-- Opening Marker --

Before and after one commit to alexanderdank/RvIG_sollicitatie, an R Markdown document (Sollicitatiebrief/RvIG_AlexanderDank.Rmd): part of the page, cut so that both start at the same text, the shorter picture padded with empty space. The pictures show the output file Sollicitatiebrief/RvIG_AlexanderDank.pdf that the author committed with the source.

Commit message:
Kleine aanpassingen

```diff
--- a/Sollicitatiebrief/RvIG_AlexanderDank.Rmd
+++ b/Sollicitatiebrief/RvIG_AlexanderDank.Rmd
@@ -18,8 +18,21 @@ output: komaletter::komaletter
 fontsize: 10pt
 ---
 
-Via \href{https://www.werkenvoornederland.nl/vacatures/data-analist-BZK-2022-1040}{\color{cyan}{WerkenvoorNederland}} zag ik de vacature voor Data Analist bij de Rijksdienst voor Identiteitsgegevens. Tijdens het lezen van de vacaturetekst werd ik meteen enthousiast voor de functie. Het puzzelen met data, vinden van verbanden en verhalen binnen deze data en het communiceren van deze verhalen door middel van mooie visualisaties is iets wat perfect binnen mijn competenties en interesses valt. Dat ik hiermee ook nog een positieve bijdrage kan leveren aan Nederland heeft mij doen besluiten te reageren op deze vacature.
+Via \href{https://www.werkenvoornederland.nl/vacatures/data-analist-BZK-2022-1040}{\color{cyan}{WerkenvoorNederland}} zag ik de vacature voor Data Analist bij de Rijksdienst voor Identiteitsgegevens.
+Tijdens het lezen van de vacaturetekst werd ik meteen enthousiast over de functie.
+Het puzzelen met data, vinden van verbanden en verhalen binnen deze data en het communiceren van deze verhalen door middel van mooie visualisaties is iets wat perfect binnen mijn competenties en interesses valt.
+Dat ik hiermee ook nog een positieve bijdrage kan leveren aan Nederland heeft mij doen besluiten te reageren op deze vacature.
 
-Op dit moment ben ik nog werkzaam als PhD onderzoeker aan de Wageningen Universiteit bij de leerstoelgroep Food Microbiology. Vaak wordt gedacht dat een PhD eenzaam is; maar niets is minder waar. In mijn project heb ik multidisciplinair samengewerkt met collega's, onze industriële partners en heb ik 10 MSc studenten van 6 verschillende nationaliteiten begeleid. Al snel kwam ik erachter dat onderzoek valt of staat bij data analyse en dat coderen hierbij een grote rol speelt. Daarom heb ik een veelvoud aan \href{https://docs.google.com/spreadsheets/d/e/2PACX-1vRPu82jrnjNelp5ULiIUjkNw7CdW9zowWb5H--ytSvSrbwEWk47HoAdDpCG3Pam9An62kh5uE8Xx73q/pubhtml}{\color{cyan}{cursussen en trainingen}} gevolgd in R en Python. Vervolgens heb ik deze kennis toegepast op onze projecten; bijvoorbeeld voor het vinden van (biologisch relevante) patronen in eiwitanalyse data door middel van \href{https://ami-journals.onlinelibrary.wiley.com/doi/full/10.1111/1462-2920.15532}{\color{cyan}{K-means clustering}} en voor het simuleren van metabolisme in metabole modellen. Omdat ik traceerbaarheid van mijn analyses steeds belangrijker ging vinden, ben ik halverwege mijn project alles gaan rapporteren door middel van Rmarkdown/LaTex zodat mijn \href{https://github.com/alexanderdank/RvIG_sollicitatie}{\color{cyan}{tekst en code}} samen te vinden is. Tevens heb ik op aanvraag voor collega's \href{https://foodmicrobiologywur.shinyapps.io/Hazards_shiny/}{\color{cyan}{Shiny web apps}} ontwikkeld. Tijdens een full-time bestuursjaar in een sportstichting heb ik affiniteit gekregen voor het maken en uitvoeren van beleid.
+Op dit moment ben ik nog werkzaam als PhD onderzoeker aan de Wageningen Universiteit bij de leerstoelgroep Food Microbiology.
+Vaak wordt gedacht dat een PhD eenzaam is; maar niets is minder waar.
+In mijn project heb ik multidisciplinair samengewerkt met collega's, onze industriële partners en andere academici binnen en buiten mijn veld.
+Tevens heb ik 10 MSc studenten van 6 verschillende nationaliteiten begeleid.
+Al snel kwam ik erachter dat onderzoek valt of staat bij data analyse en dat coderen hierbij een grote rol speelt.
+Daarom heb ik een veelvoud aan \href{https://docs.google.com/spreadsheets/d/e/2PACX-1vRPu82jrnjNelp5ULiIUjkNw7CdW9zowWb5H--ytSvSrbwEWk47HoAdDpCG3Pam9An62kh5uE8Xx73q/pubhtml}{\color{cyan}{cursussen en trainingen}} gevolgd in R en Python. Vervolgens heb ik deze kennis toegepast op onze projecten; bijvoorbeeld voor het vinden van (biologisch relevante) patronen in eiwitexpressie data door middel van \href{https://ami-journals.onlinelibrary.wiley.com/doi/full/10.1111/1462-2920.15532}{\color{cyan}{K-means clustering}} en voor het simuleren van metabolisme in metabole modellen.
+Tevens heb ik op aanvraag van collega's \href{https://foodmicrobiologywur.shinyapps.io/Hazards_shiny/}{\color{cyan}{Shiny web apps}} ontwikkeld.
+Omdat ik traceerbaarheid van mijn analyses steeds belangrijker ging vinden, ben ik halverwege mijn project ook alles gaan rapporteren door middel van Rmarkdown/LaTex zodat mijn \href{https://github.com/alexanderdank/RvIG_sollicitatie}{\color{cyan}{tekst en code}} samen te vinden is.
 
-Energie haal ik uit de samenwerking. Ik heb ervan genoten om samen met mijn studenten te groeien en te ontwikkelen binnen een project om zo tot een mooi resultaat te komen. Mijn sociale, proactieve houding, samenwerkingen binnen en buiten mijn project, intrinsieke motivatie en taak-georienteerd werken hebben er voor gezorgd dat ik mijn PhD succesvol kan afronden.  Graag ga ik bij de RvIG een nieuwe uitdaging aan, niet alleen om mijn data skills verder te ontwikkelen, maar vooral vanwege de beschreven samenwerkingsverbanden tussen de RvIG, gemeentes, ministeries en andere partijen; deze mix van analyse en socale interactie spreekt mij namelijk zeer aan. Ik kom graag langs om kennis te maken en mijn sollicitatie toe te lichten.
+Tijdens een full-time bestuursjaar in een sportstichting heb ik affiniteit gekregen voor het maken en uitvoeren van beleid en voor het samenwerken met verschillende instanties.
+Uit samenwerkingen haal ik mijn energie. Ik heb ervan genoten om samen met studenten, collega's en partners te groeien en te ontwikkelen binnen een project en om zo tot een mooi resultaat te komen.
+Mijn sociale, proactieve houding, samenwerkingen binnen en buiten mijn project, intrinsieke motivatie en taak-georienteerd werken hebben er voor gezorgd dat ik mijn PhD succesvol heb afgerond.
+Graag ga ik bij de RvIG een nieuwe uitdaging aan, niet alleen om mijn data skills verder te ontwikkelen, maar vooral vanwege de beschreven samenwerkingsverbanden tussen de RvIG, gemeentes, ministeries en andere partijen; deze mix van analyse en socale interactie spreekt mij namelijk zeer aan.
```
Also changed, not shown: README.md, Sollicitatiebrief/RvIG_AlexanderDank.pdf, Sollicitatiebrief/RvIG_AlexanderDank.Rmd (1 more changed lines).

-- Closing Marker --

## EXERCISE
All of the data, from the first line to the last, should be written out exactly.

## TASK SOLUTION
Before and after one commit to alexanderdank/RvIG_sollicitatie, an R Markdown document (Sollicitatiebrief/RvIG_AlexanderDank.Rmd): part of the page, cut so that both start at the same text, the shorter picture padded with empty space. The pictures show the output file Sollicitatiebrief/RvIG_AlexanderDank.pdf that the author committed with the source.

Commit message:
Kleine aanpassingen

```diff
--- a/Sollicitatiebrief/RvIG_AlexanderDank.Rmd
+++ b/Sollicitatiebrief/RvIG_AlexanderDank.Rmd
@@ -18,8 +18,21 @@ output: komaletter::komaletter
 fontsize: 10pt
 ---
 
-Via \href{https://www.werkenvoornederland.nl/vacatures/data-analist-BZK-2022-1040}{\color{cyan}{WerkenvoorNederland}} zag ik de vacature voor Data Analist bij de Rijksdienst voor Identiteitsgegevens. Tijdens het lezen van de vacaturetekst werd ik meteen enthousiast voor de functie. Het puzzelen met data, vinden van verbanden en verhalen binnen deze data en het communiceren van deze verhalen door middel van mooie visualisaties is iets wat perfect binnen mijn competenties en interesses valt. Dat ik hiermee ook nog een positieve bijdrage kan leveren aan Nederland heeft mij doen besluiten te reageren op deze vacature.
+Via \href{https://www.werkenvoornederland.nl/vacatures/data-analist-BZK-2022-1040}{\color{cyan}{WerkenvoorNederland}} zag ik de vacature voor Data Analist bij de Rijksdienst voor Identiteitsgegevens.
+Tijdens het lezen van de vacaturetekst werd ik meteen enthousiast over de functie.
+Het puzzelen met data, vinden van verbanden en verhalen binnen deze data en het communiceren van deze verhalen door middel van mooie visualisaties is iets wat perfect binnen mijn competenties en interesses valt.
+Dat ik hiermee ook nog een positieve bijdrage kan leveren aan Nederland heeft mij doen besluiten te reageren op deze vacature.
 
-Op dit moment ben ik nog werkzaam als PhD onderzoeker aan de Wageningen Universiteit bij de leerstoelgroep Food Microbiology. Vaak wordt gedacht dat een PhD eenzaam is; maar niets is minder waar. In mijn project heb ik multidisciplinair samengewerkt met collega's, onze industriële partners en heb ik 10 MSc studenten van 6 verschillende nationaliteiten begeleid. Al snel kwam ik erachter dat onderzoek valt of staat bij data analyse en dat coderen hierbij een grote rol speelt. Daarom heb ik een veelvoud aan \href{https://docs.google.com/spreadsheets/d/e/2PACX-1vRPu82jrnjNelp5ULiIUjkNw7CdW9zowWb5H--ytSvSrbwEWk47HoAdDpCG3Pam9An62kh5uE8Xx73q/pubhtml}{\color{cyan}{cursussen en trainingen}} gevolgd in R en Python. Vervolgens heb ik deze kennis toegepast op onze projecten; bijvoorbeeld voor het vinden van (biologisch relevante) patronen in eiwitanalyse data door middel van \href{https://ami-journals.onlinelibrary.wiley.com/doi/full/10.1111/1462-2920.15532}{\color{cyan}{K-means clustering}} en voor het simuleren van metabolisme in metabole modellen. Omdat ik traceerbaarheid van mijn analyses steeds belangrijker ging vinden, ben ik halverwege mijn project alles gaan rapporteren door middel van Rmarkdown/LaTex zodat mijn \href{https://github.com/alexanderdank/RvIG_sollicitatie}{\color{cyan}{tekst en code}} samen te vinden is. Tevens heb ik op aanvraag voor collega's \href{https://foodmicrobiologywur.shinyapps.io/Hazards_shiny/}{\color{cyan}{Shiny web apps}} ontwikkeld. Tijdens een full-time bestuursjaar in een sportstichting heb ik affiniteit gekregen voor het maken en uitvoeren van beleid.
+Op dit moment ben ik nog werkzaam als PhD onderzoeker aan de Wageningen Universiteit bij de leerstoelgroep Food Microbiology.
+Vaak wordt gedacht dat een PhD eenzaam is; maar niets is minder waar.
+In mijn project heb ik multidisciplinair samengewerkt met collega's, onze industriële partners en andere academici binnen en buiten mijn veld.
+Tevens heb ik 10 MSc studenten van 6 verschillende nationaliteiten begeleid.
+Al snel kwam ik erachter dat onderzoek valt of staat bij data analyse en dat coderen hierbij een grote rol speelt.
+Daarom heb ik een veelvoud aan \href{https://docs.google.com/spreadsheets/d/e/2PACX-1vRPu82jrnjNelp5ULiIUjkNw7CdW9zowWb5H--ytSvSrbwEWk47HoAdDpCG3Pam9An62kh5uE8Xx73q/pubhtml}{\color{cyan}{cursussen en trainingen}} gevolgd in R en Python. Vervolgens heb ik deze kennis toegepast op onze projecten; bijvoorbeeld voor het vinden van (biologisch relevante) patronen in eiwitexpressie data door middel van \href{https://ami-journals.onlinelibrary.wiley.com/doi/full/10.1111/1462-2920.15532}{\color{cyan}{K-means clustering}} en voor het simuleren van metabolisme in metabole modellen.
+Tevens heb ik op aanvraag van collega's \href{https://foodmicrobiologywur.shinyapps.io/Hazards_shiny/}{\color{cyan}{Shiny web apps}} ontwikkeld.
+Omdat ik traceerbaarheid van mijn analyses steeds belangrijker ging vinden, ben ik halverwege mijn project ook alles gaan rapporteren door middel van Rmarkdown/LaTex zodat mijn \href{https://github.com/alexanderdank/RvIG_sollicitatie}{\color{cyan}{tekst en code}} samen te vinden is.
 
-Energie haal ik uit de samenwerking. Ik heb ervan genoten om samen met mijn studenten te groeien en te ontwikkelen binnen een project om zo tot een mooi resultaat te komen. Mijn sociale, proactieve houding, samenwerkingen binnen en buiten mijn project, intrinsieke motivatie en taak-georienteerd werken hebben er voor gezorgd dat ik mijn PhD succesvol kan afronden.  Graag ga ik bij de RvIG een nieuwe uitdaging aan, niet alleen om mijn data skills verder te ontwikkelen, maar vooral vanwege de beschreven samenwerkingsverbanden tussen de RvIG, gemeentes, ministeries en andere partijen; deze mix van analyse en socale interactie spreekt mij namelijk zeer aan. Ik kom graag langs om kennis te maken en mijn sollicitatie toe te lichten.
+Tijdens een full-time bestuursjaar in een sportstichting heb ik affiniteit gekregen voor het maken en uitvoeren van beleid en voor het samenwerken met verschillende instanties.
+Uit samenwerkingen haal ik mijn energie. Ik heb ervan genoten om samen met studenten, collega's en partners te groeien en te ontwikkelen binnen een project en om zo tot een mooi resultaat te komen.
+Mijn sociale, proactieve houding, samenwerkingen binnen en buiten mijn project, intrinsieke motivatie en taak-georienteerd werken hebben er voor gezorgd dat ik mijn PhD succesvol heb afgerond.
+Graag ga ik bij de RvIG een nieuwe uitdaging aan, niet alleen om mijn data skills verder te ontwikkelen, maar vooral vanwege de beschreven samenwerkingsverbanden tussen de RvIG, gemeentes, ministeries en andere partijen; deze mix van analyse en socale interactie spreekt mij namelijk zeer aan.
```
Also changed, not shown: README.md, Sollicitatiebrief/RvIG_AlexanderDank.pdf, Sollicitatiebrief/RvIG_AlexanderDank.Rmd (1 more changed lines).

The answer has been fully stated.